English-language text of an important article relating to recent incidents in the Kerch Strait, published in Spanish in Columbia, Dominican Republic, Ecuador, Mexico, and Peru editions of Metro newspaper, November 27-December 3, 2018
By Ivan Katchanovski
Published on Academia, Nov 27, 2018
Q: Who is right and who is wrong, in your opinion?
Both Russia and Ukraine contributed to this serious escalation of the conflict between Russia and Ukraine over Sea of Azov and Crimea. Both Ukrainian and Russian officials confirmed that the Ukrainian ships did not receive permission from Russia to cross to Sea of Azov under the Crimean bridge. Russia unilaterally requires such permission after the annexation of Crimea and building a bridge even though a 2003 Ukrainian and Russian agreement concerning Sea of Azov stipulated a free passage of Ukrainian navy ships there. But it appears that these three little ships were sent to the disputed area without such a permission to garner such Russian response and to use it as a pretext to declare the martial law and cancel the presidential elections in Ukraine.
Q: Is imposing martial law necessary in Ukraine?
President Poroshenko issued his martial law decree under a false pretext using this military incident in order to cancel or postpone the presidential elections, which he is expected to lose, and illegally stay in power. He did not declare martial law during more than four-year long civil war in Donbas and covert direct Russian military interventions in Crimea and Donbas. Public opinion polls show that he currently has support of about 8 percent of Ukrainian voters four month before the presidential elections. My academic studies suggest that current leaders of Ukraine would do such extreme undemocratic steps, as the martial law, in order to remain in power because they fear of prosecution for involvement in the Maidan massacre, corruption, and other crimes.
Q: Could presidential and parliament election be cancelled if martial law is imposed?

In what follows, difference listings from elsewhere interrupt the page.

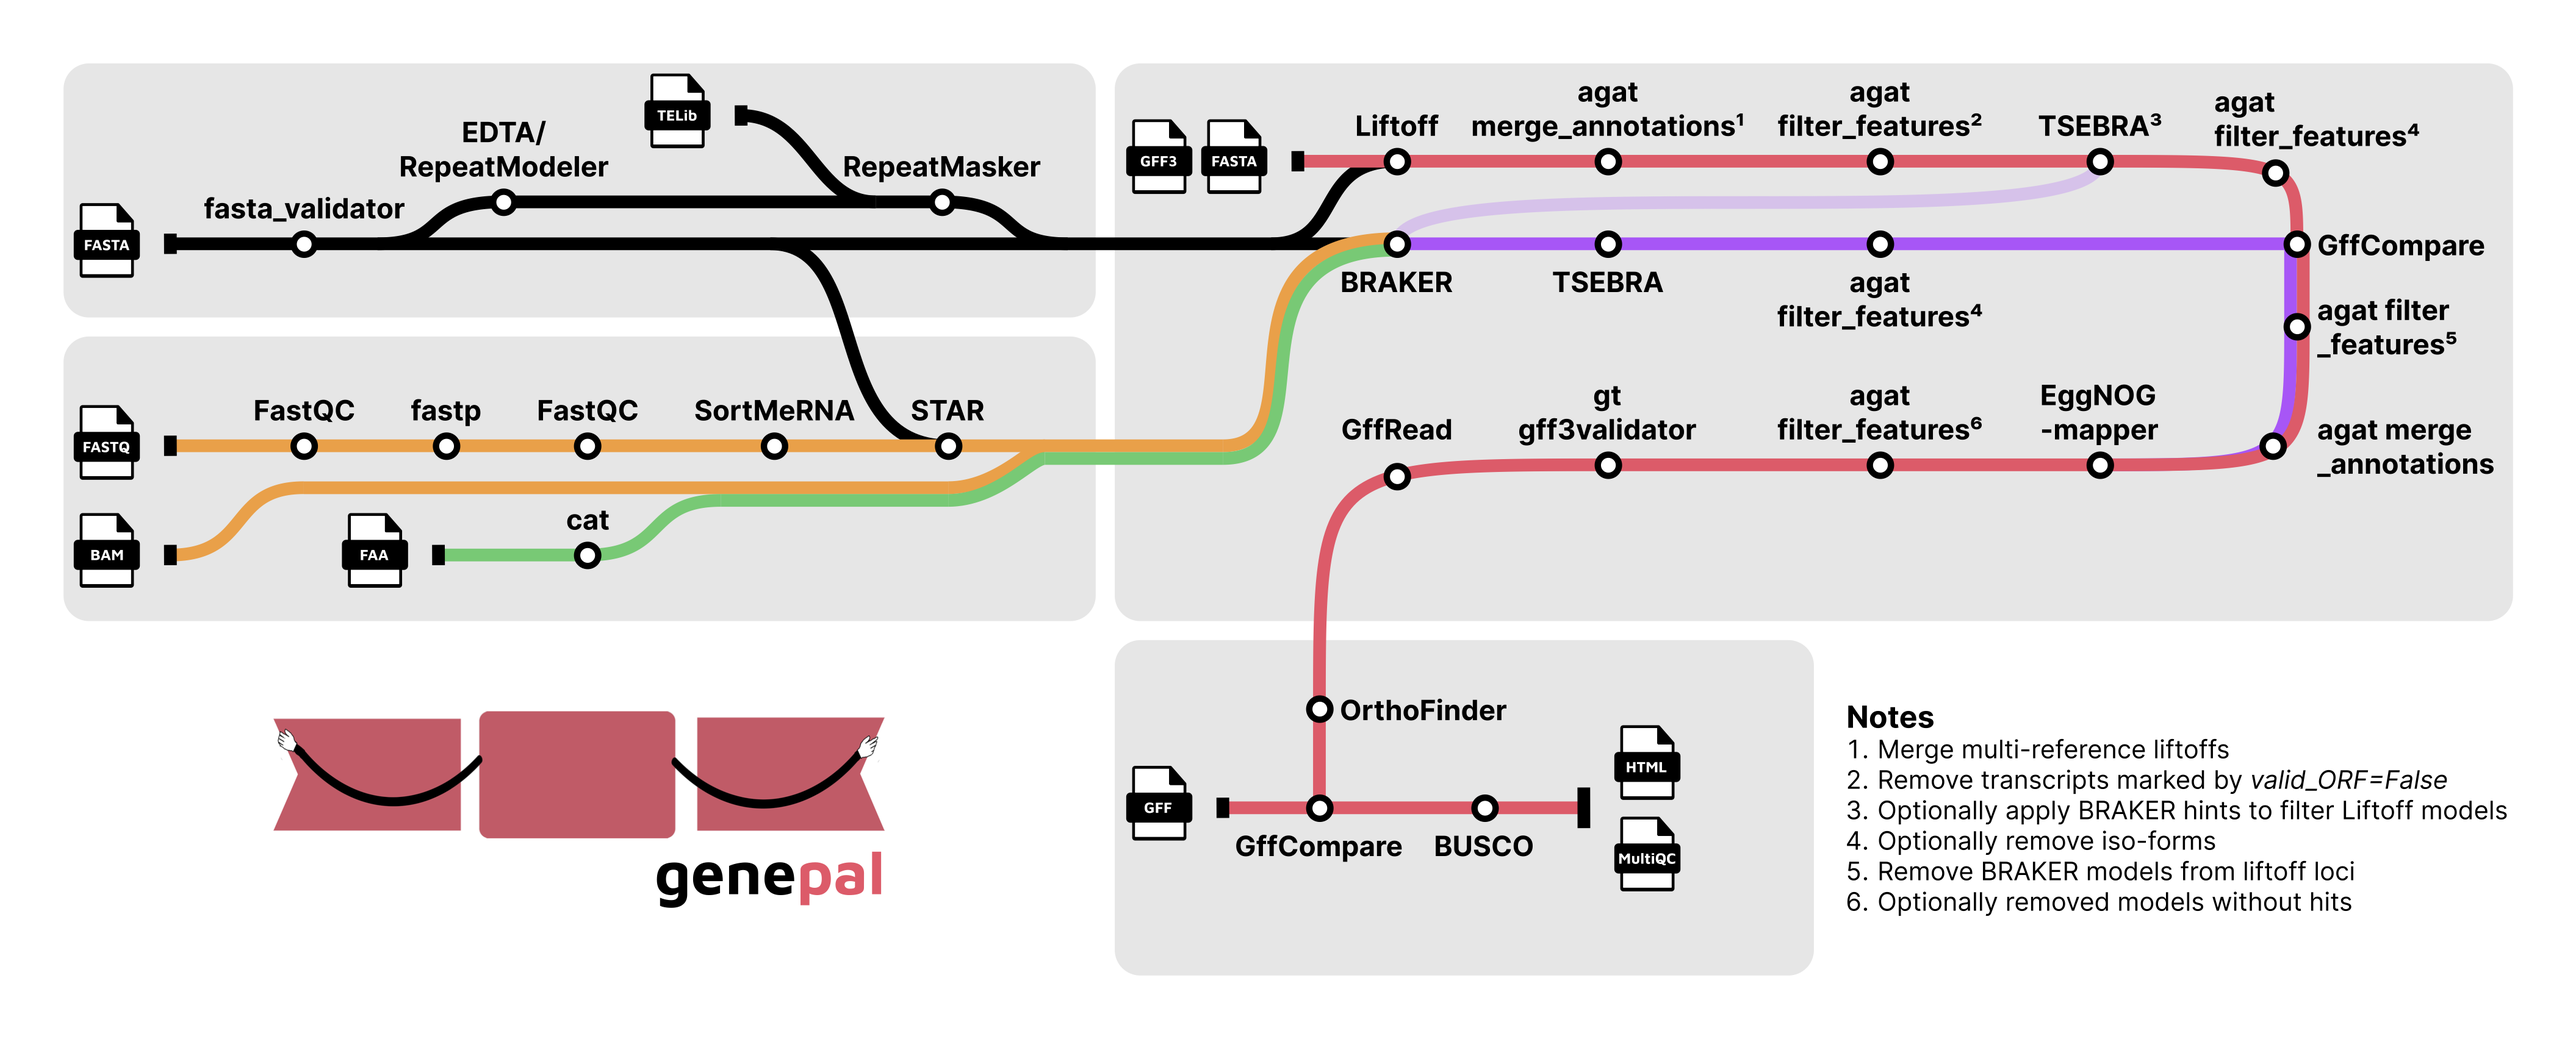
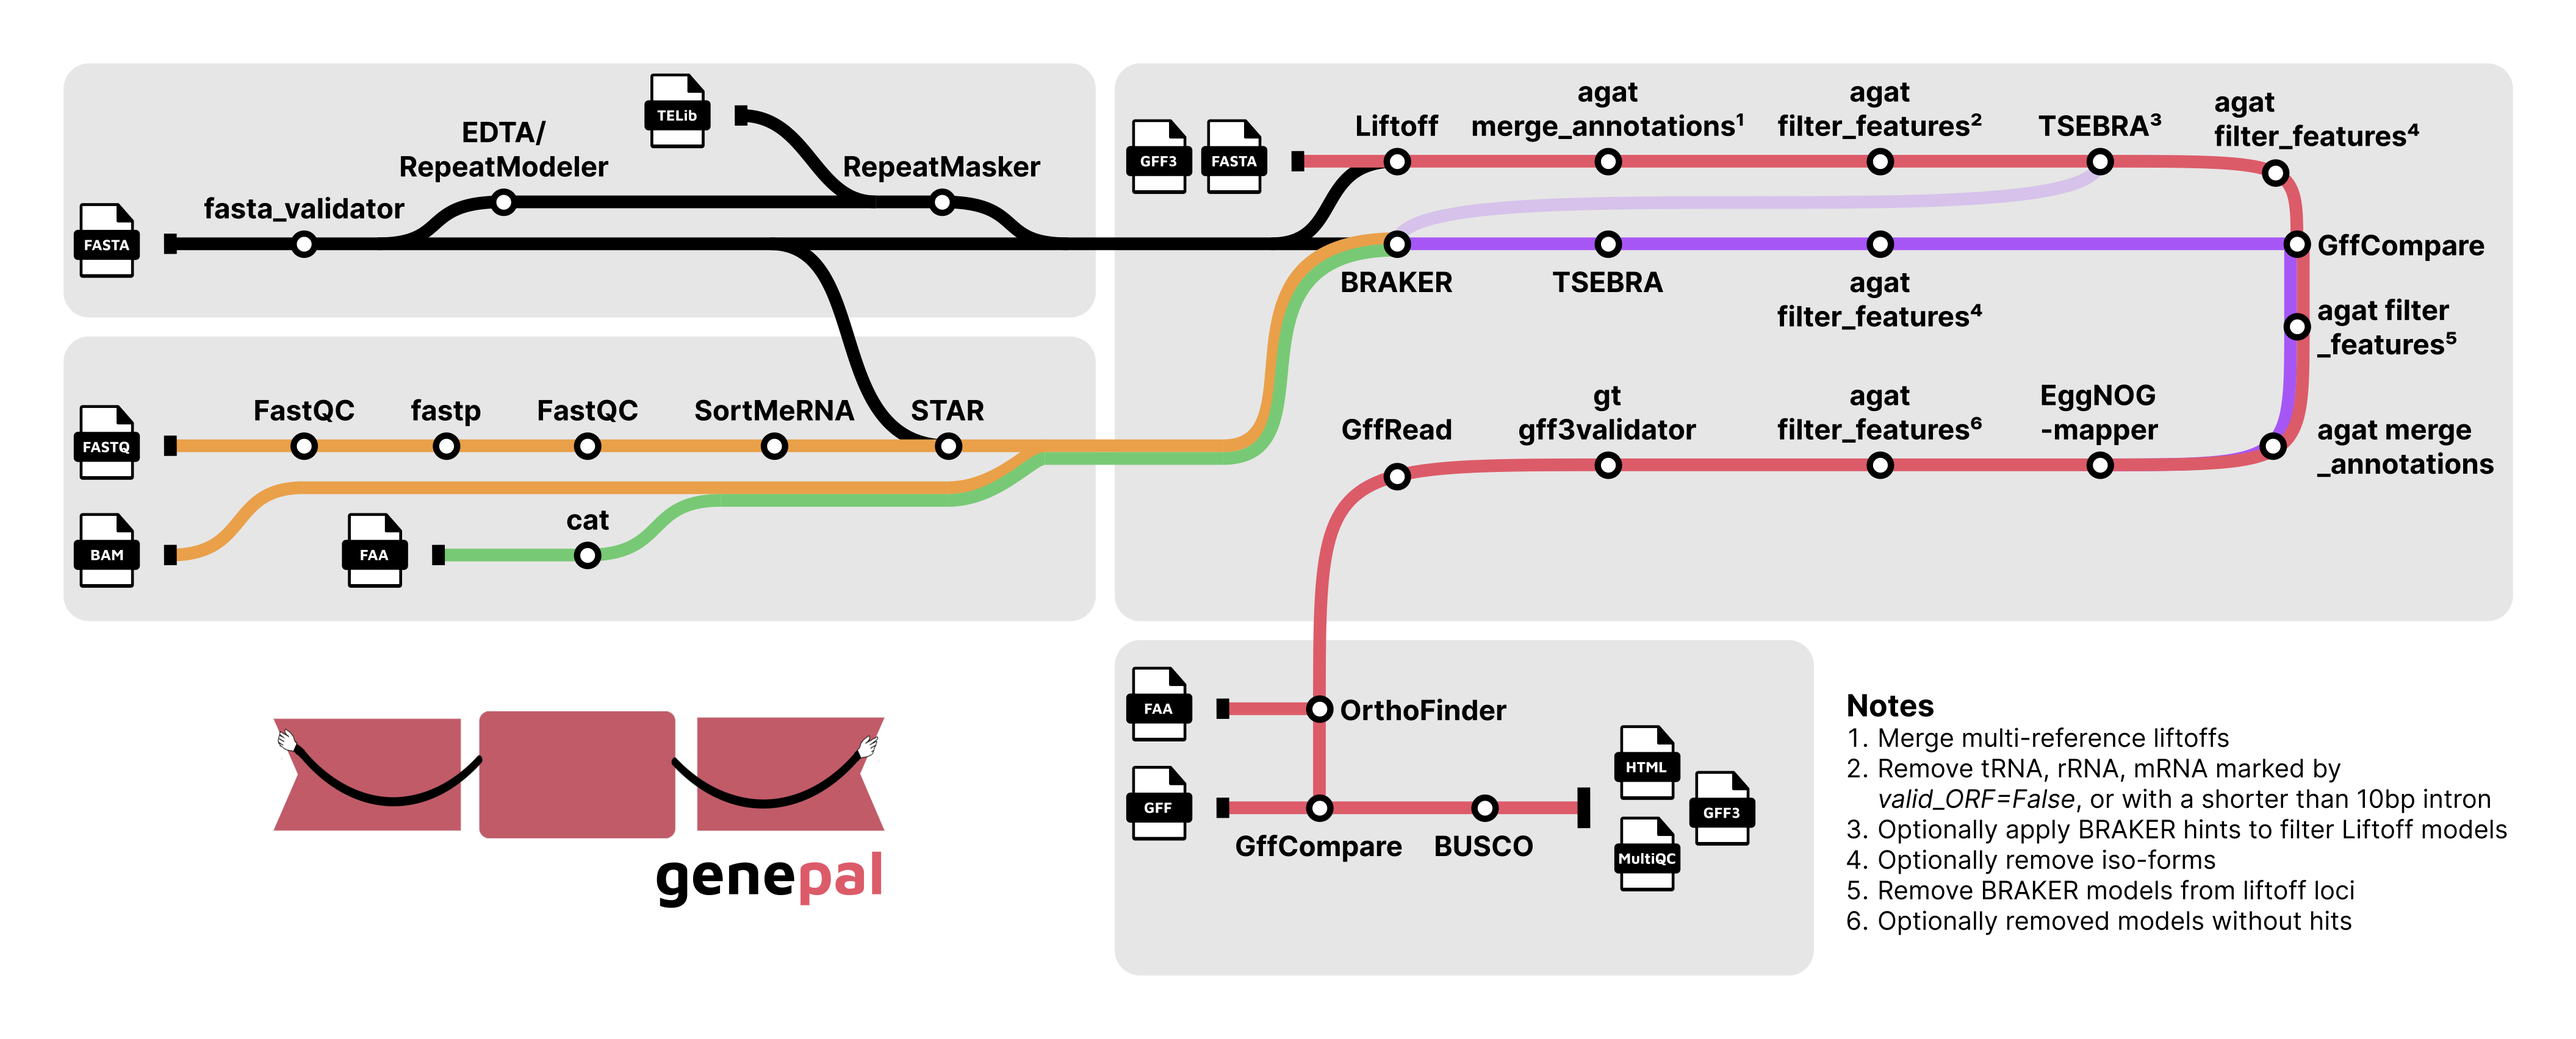
Added a large dataset for test_full

Changed region(s): [[0.7136, 0.6532, 0.9929, 0.902], [0.4344, 0.6221, 0.4964, 0.7154], [0.6516, 0.7465, 0.6826, 0.8398]]

diff --git a/docs/usage.md b/docs/usage.md
@@ -5,6 +5,7 @@
 > This document does not describe every pipeline parameter. For an exhaustive list of parameters, see [parameters.md](./parameters.md).
 
 - [Assemblysheet input](#assemblysheet-input)
+  - [Advanced inputs for manual resume](#advanced-inputs-for-manual-resume)
 - [Protein evidence](#protein-evidence)
   - [BRAKER workflow](#braker-workflow)
 - [RNASeq evidence](#rnaseq-evidence)
@@ -39,7 +40,17 @@ You will need to create an assemblysheet with information about the genome assem
 - `tag:` A unique tag which represents the target assembly throughout the pipeline. The `tag` and `fasta` file name should not be same, such as `tag.fasta`. This can create file name collisions in the pipeline or result in file overwrite. It is also a good-practice to make all the input files read-only.
 - `fasta:` FASTA file for the genome
 - `is_masked:` Whether the FASTA is masked or not? Use yes/no to indicate the masking. If the assembly is not masked. The pipeline will soft mask it before annotating it.
-- `te_lib [Optional]`: If an assembly is not masked and a TE library is available which cna be used to mask the assembly, the path of the TE library FASTA file can be provided here. If this column is absent and the assembly is not masked, the pipeline will first create a TE library so that it can soft mask the assembly.
+- `te_lib [Optional]:` If an assembly is not masked and a TE library is available which cna be used to mask the assembly, the path of the TE library FASTA file can be provided here. If this column is absent and the assembly is not masked, the pipeline will first create a TE library so that it can soft mask the assembly.
+- `benchmark [Optional]:` A GFF3 file which can be used to benchmark or compare the results of the pipeline against an existing annotation.
+
+### Advanced inputs for manual resume
+
+If the pipeline fails while processing large datasets, it is advisable to backup the repeat-masked genomes and the BRAKER outputs before attempting a [Nextflow resume](https://www.nextflow.io/docs/latest/cache-and-resume.html#caching-and-resuming). If the resume fails, these outputs from the first pipeline run can be used to setup a manual resume. This can be achieved by providing the repeat-masked genomes under the `fasta` column along with `is_masked` column set to `yes`. The BRAKER outputs can be provided under the following columns,
+
+- `braker_gff3 [Optional]:` BRAKER GFF3 file
+- `braker_hints [Optional]:` BRAKER hints file in GFF3 format
+
+The pipeline will automatically skip the repeat modelling, masking and BRAKER steps. It will still perform these steps for those genomes for which these files are not provided. These files are not saved by the pipeline by default. To save the files, set the `repeatmasker_save_outputs` and `braker_save_outputs` parameters to `true`.
 
 ## Protein evidence
 

diff --git a/README.md b/README.md
@@ -29,16 +29,16 @@
   - With protein evidence alone, [BRAKER workflow C](https://github.com/Gaius-Augustus/BRAKER/tree/f58479fe5bb13a9e51c3ca09cb9e137cab3b8471?tab=readme-ov-file#overview-of-modes-for-running-braker) is executed
   - With protein plus RNASeq evidence, [BRAKER workflow D](https://github.com/Gaius-Augustus/BRAKER/tree/f58479fe5bb13a9e51c3ca09cb9e137cab3b8471?tab=readme-ov-file#overview-of-modes-for-running-braker) is executed
 - [Liftoff](https://github.com/agshumate/Liftoff): Optionally, liftoff annotations from reference genome FASTA/GFF
-- [TSEBRA](https://github.com/Gaius-Augustus/TSEBRA)
-  - Ensure that each BRAKER model has [full intron support](./docs/usage.md#iso-forms-and-full-intron-support)
-  - Optionally, ensure that each Liftoff model has full intron support
+- [TSEBRA](https://github.com/Gaius-Augustus/TSEBRA): Optionally, ensure that each BRAKER or both BRAKER and Liftoff models have [full intron support](./docs/usage.md#iso-forms-and-full-intron-support)
 - [AGAT](https://github.com/NBISweden/AGAT)
   - Merge multi-reference liftoffs
   - Remove liftoff transcripts marked by _valid_ORF=False_
+  - Remove liftoff genes with any intron shorter than 10 bp
+  - Remove rRNA and tRNA from liftoff
   - Optionally, allow or remove iso-forms
   - Remove BRAKER models from Liftoff loci
-  - Optionally, remove models without any EggNOG-mapper hits
   - Merge Liftoff and BRAKER models
+  - Optionally, remove models without any EggNOG-mapper hits
 - [EggNOG-mapper](https://github.com/eggnogdb/eggnog-mapper): Add functional annotation to gff
 - [GenomeTools](https://github.com/genometools/genometools): GFF format validation
 - [GffRead](https://github.com/gpertea/gffread): Extraction of protein sequences

diff --git a/CHANGELOG.md b/CHANGELOG.md
@@ -3,7 +3,7 @@
 The format is based on [Keep a Changelog](https://keepachangelog.com/en/1.0.0/)
 and this project adheres to [Semantic Versioning](https://semver.org/spec/v2.0.0.html).
 
-## v0.5.0dev - [07-Nov-2024]
+## v0.5.0dev - [11-Nov-2024]
 
 ### `Added`
 
@@ -11,6 +11,10 @@ and this project adheres to [Semantic Versioning](https://semver.org/spec/v2.0.0
 2. Updated nf-core template to 3.0.2 [#66](https://github.com/PlantandFoodResearch/genepal/issues/66)
 3. Integrated nf-test into pipeline CI [#68](https://github.com/PlantandFoodResearch/genepal/issues/68)
 4. Updated the flowchart [#87](https://github.com/PlantandFoodResearch/genepal/issues/87)
+5. Added a large test dataset for the `test_full` profile [#90](https://github.com/PlantandFoodResearch/genepal/issues/90)
+6. Now `.gff.gz` and `.gff3.gz` inputs are also allowed for the `benchmark` column in `--input`
+7. Now removing liftoff genes with any intron shorted than 10bp [#89](https://github.com/Plant-Food-Research-Open/genepal/issues/89)
+8. Now also removing `rRNA` and `tRNA` after liftoff as the downstream logic in the pipeline can not correctly handle these
 
 ### `Fixed`
 

diff --git a/docs/output.md b/docs/output.md
@@ -119,7 +119,7 @@ RNASeq alignment is performed with [STAR](https://github.com/alexdobin/STAR). Al
 >
 > BRAKER outputs are not the final outputs from the pipeline and that's why they are not stored by default. These are only intermediary files.
 >
-> The pipeline further processes the BRAKER predictions and stores the final validated outputs in the `annotations` directory. The `braker_save_outputs` option is only provided to allow a manual resume of the pipeline for advanced use cases.
+> The pipeline further processes the BRAKER predictions and stores the final validated outputs in the `annotations` directory. The `braker_save_outputs` option is only provided to allow a manual resume of the pipeline for advanced use cases. See [Advanced inputs for manual resume](./usage.md#advanced-inputs-for-manual-resume) in the [usage doc](./usage.md).
 
 ### Annotation with Liftoff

The martial law, which was originally instituted by Poroshenko for 60 days, would have cancelled the presidential elections scheduled for March 2019 because the law prohibits any elections and consequently election campaign which is supposed to start 90 days before the vote. Because of strong opposition in the Ukrainian parliament, Poroshenko proposed that the parliament approved the martial law for 30 days. But such martial law for any duration would be used by Poroshenko against any opposition and rival presidential candidates and vestiges of democracy in Ukraine because the martial law decree explicitly states that it can limit constitutional rights and freedoms such as rights to elections, strikes, meetings, freedom of expression, freedom of movement, education, ownership, etc. The presidential elections and the parliamentary elections, which are currently scheduled for Fall 2019, would be in such conditions unfree and unfair even if they would be allowed to happen.
Q: Should we expect further escalation of the relationship between Russia and Ukraine?
A further escalation of the conflict between Russia and Ukraine over Sea of Azov, Crimea, and Donbas is a real possibility but a war with Russia is not likely. Russia is unlikely to abandon its claims concerning the passage to Sea of Azov, its annexation of Crimea, and its backing for self- declared separatist republics in Donbas. The current leadership of Ukraine can use escalation of these conflicts to steer popular support and as a pretext to institute and renew the martial law in order to stay in power and win elections. The Western governments are also likely to continue their public support for the current regime in Ukraine, because it is useful in containing Russia, and would continue to ignore undemocratic rule and violations of human rights in Ukraine.
Q: What’s next?
The Ukrainian parliament has voted to approve the martial law for 30 days in regions of Ukraine bordering Russia, Black Sea, and Transdniestria, or about in half of Ukraine. The parliament of Ukraine also has voted to set the presidential elections for March 2019. Such a martial law would do nothing to end the civil war in Donbas and conflict with Russia, but it would be a major step towards consolidation of undemocratic rule in Ukraine. However, my research suggests that consolidation of dictatorship in Ukraine is unlikely. The reaction of Western democracies, which de facto supported a violent seizure of power by current leaders of Ukraine by means of the Maidan massacre in February 2014, towards this blatant attempt to usurp power in Ukraine would be revealing.
Ivan Katchanovski, Ph.D. School of Political Studies & Department of Communication University of Ottawa Ottawa, ON, Canada